Leonardo announced Friday that its Falco Xplorer S/N0001 had successfully landed back at Trapani Air Force base on January 15 following a 60-minute flight over the Gulf of Trapani.
The drone, unveiled to the public at the Paris Air Show last year, is the third variation in the Falco family and is designed to provide multi-sensor surveillance support to military and civil customers to assist in “governmental missions such as border patrolling, coastal watch, illegal immigration prevention, law enforcement, critical infrastructures surveillance” and more, Leonardo noted in its brochure for the Falco Xplorer.
According to the defense company, the drone will now be put to the test in a series of flight campaigns to gauge the performability of its “state of the art” Remotely-Piloted Air System’s (RPAS) purported 24-hour endurance, payload threshold of up to 350 kilograms and maximum takeoff weight of around 1,180 kilograms.
“These campaigns will also certify the Falco Xplorer against NATO’s airworthiness STANAG 4671, dramatically expanding the territory over which it can operate,” Leonardo said in its January 17 release, referring to a NATO Standardized Agreement on unmanned aerial vehicles.
“It features a powerful sensor suite, which includes the Company’s Gabbiano T-80 multi-mode
surveillance radar, its SAGE electronic intelligence system, an automatic identification system for maritime missions and an Electro-Optical (EO) turret,” the defense company said.
The aircraft is also capable of being equipped with a hyperspectral sensor, which allows the Falco Xplorer to monitor matters related to agricultural development and pollution.

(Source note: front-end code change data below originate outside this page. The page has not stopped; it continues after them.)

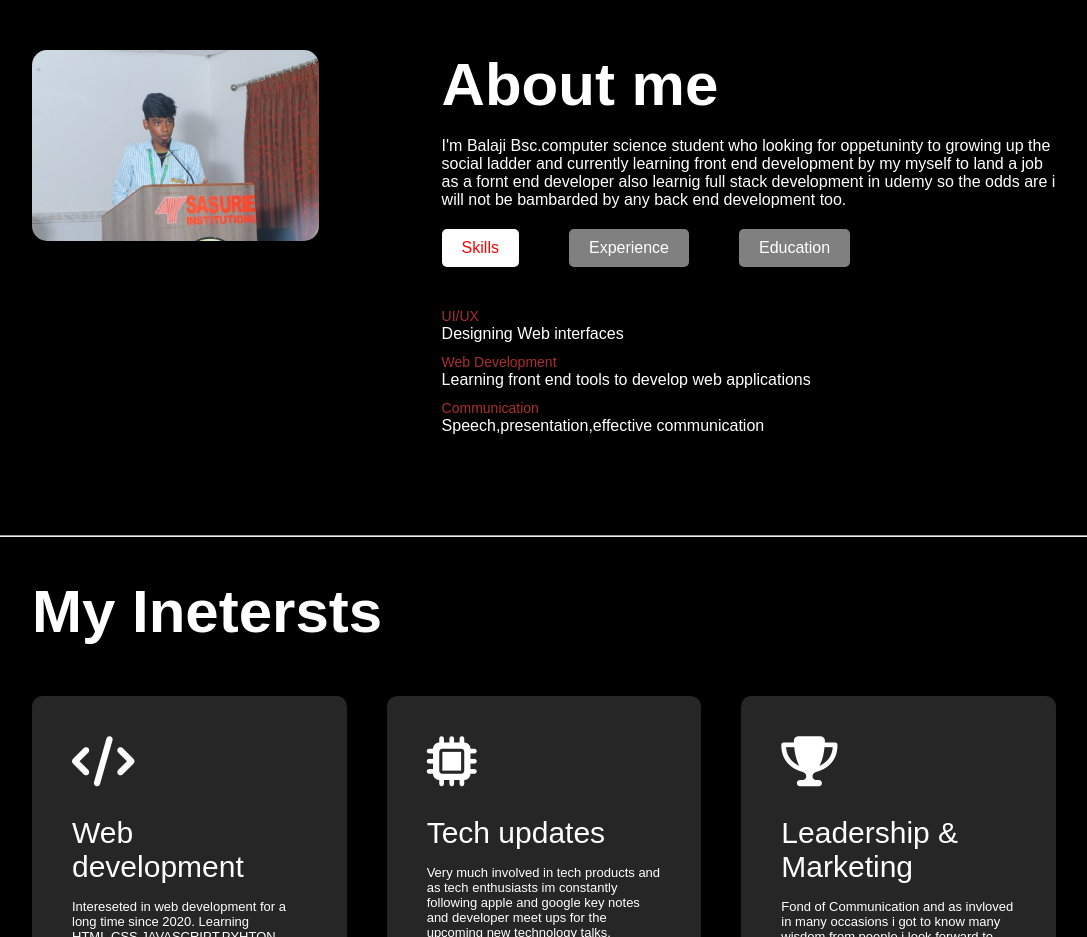
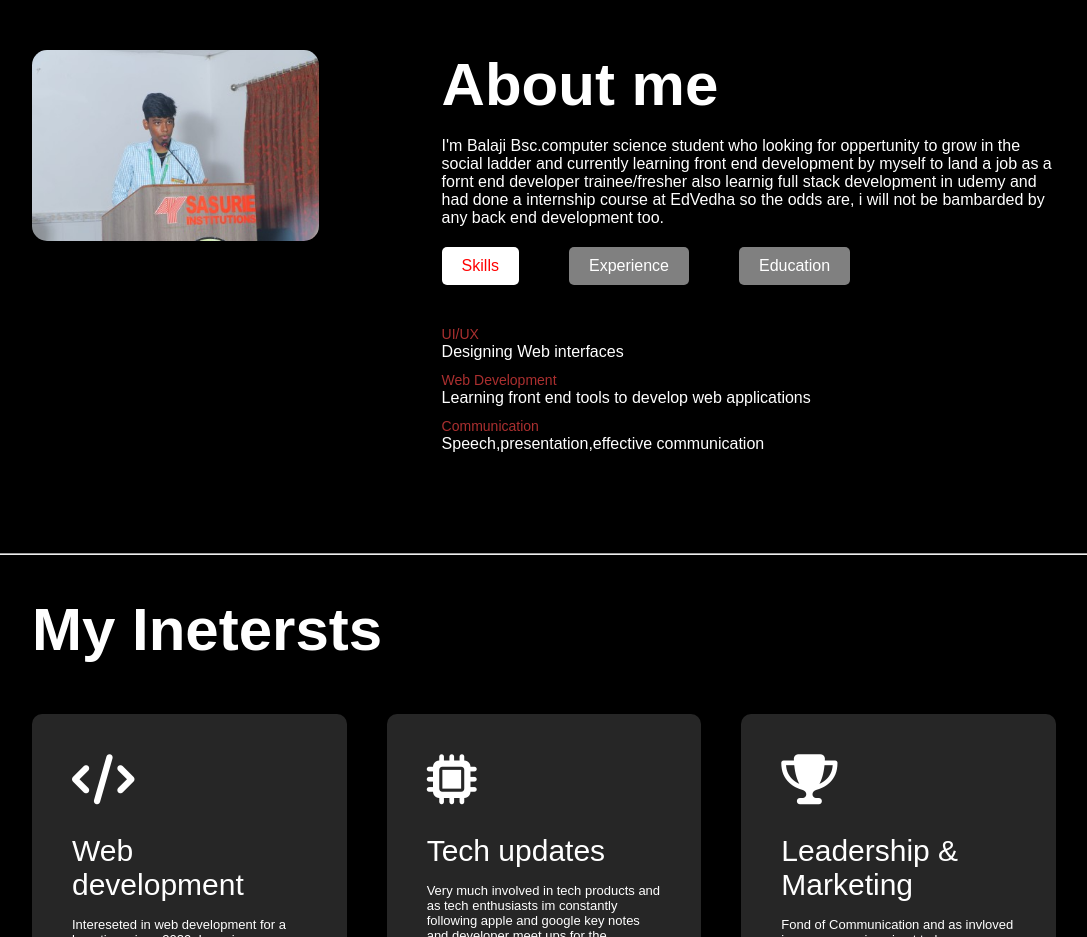
Before and after one commit to BalajiPRM/Portfolio-site, a plain HTML site: page indexportf.html in a window 1280 px wide. Shown: the part 840-1777 px from the top of the page, without its empty margins (96-1183 px from the left). Drawn offline with Linux system fonts and the light colour scheme.

Commit message:
changes made in about

```diff
--- a/indexportf.html
+++ b/indexportf.html
@@ -81,7 +81,7 @@
             <div class="about-col-2">
                 <h1 class="sub-title">About me</h1>
                 <br>
-                <p>I'm Balaji Bsc.computer science student who looking for oppetuninty to growing up the social ladder and currently learning front end development by my myself to land a job as a fornt end developer also learnig full stack development in udemy so the odds are i will not be bambarded by any back end development too.</p>
+                <p>I'm Balaji Bsc.computer science student who looking for oppertunity to grow in the social ladder and currently learning front end development by myself to land a job as a fornt end developer trainee/fresher also learnig full stack development in udemy and had done a internship course at EdVedha so the odds are, i will not be bambarded by any back end development too.</p>
             <div class="tab-titles">
                 <button class="tab-links active-link" onclick="opentab('skills')" onKeyPress="opentab('skills')">Skills</button>
                 <button class="tab-links" onclick="opentab('experience')" onKeyPress="opentab('experience')">Experience</button>
```
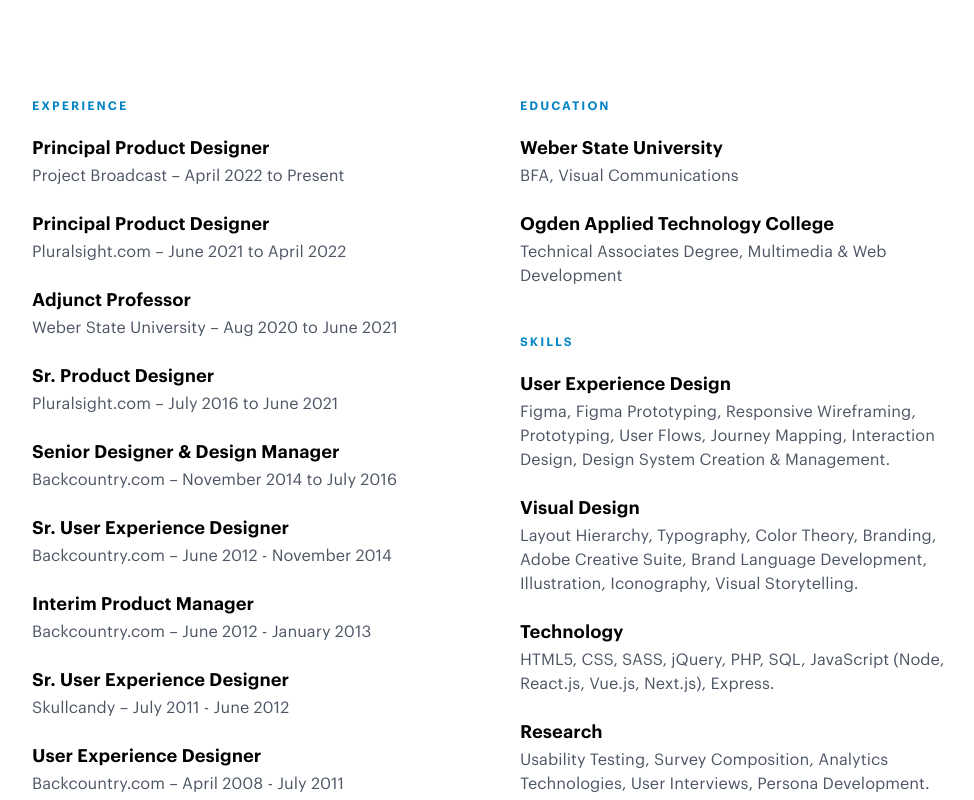
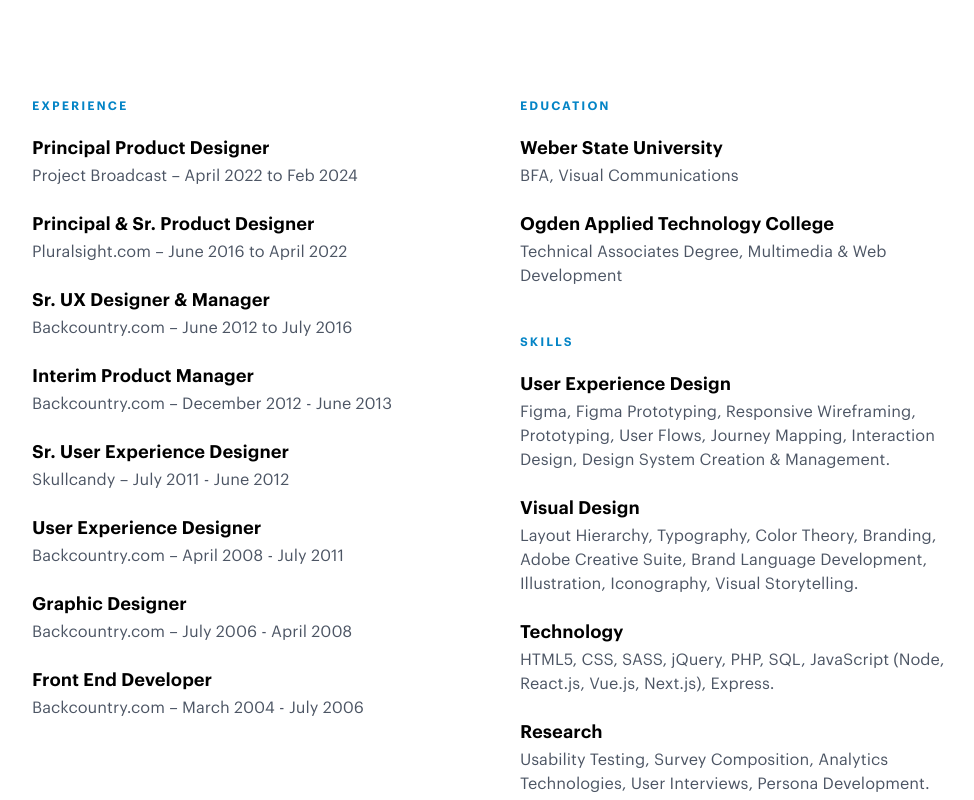
Before and after one commit to mich8060/portfolio, a React (Create React App) app: page / in a window 1280 px wide. Shown: the part 540-1340 px from the top of the page, without its empty margins (32-1006 px from the left). Built offline with nearby package versions, Linux system fonts and the light colour scheme.

Commit message:
Dates update

```diff
--- a/src/components/work/index.jsx
+++ b/src/components/work/index.jsx
@@ -7,17 +7,13 @@
                 <div className="work--column">
                     <small>Experience</small>
                     <ul>
-                        <li><strong>Principal Product Designer</strong> Project Broadcast – April 2022 to Present</li>
-                        <li><strong>Principal Product Designer</strong> Pluralsight.com – June 2021 to April 2022</li>
-                        <li><strong>Adjunct Professor</strong> Weber State University – Aug 2020 to June 2021</li>
-                        <li><strong>Sr. Product Designer</strong> Pluralsight.com – July 2016 to June 2021</li>
-                        <li><strong>Senior Designer & Design Manager</strong> Backcountry.com – November 2014 to July 2016</li>
-                        <li><strong>Sr. User Experience Designer</strong> Backcountry.com – June 2012 - November 2014</li>
-                        <li><strong>Interim Product Manager</strong> Backcountry.com – June 2012 - January 2013</li>
+                        <li><strong>Principal Product Designer</strong> Project Broadcast – April 2022 to Feb 2024</li>
+                        <li><strong>Principal & Sr. Product Designer</strong> Pluralsight.com – June 2016 to April 2022</li>
+                        <li><strong>Sr. UX Designer & Manager</strong> Backcountry.com – June 2012 to July 2016</li>
+                        <li><strong>Interim Product Manager</strong> Backcountry.com – December 2012 - June 2013</li>
                         <li><strong>Sr. User Experience Designer</strong> Skullcandy – July 2011 - June 2012</li>
                         <li><strong>User Experience Designer</strong> Backcountry.com – April 2008 - July 2011</li>
-                        <li><strong>Rapid Prototype Developer</strong> Backcountry.com – August 2007 - April 2008</li>
-                        <li><strong>Graphic Designer</strong> Backcountry.com – July 2006 - August 2007</li>
+                        <li><strong>Graphic Designer</strong> Backcountry.com – July 2006 - April 2008</li>
                         <li><strong>Front End Developer</strong> Backcountry.com – March 2004 - July 2006</li>
                     </ul>
                 </div>
```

Previous Falco models, including the Falco and Falco EVO - which boasts an endurance of over 20 hours and has a maximum payload of around 100 kilograms - have been used by the United Nations and Frontex, the European border and coast guard agency.
According to a July 2019 press release from Leonardo, the Falco EVO assisted in an operation which identified the transfer of some 81 “illegal migrants” from a mothership to a smaller boat in the Mediterranean Sea on June 20, 2019. The Falco EVO, along with other assets of the Frontex Maritime Aerial Surveillance project, kept watch over the vessel until it was ultimately seized by Italian authorities.
Leonardo highlighted that its latest Falco model is not subject to restrictions related to the International Traffic in Arms Regulations, meets Missile Technology Control Regime (MTCR) class II requirements and is therefore “readily exportable around the world.”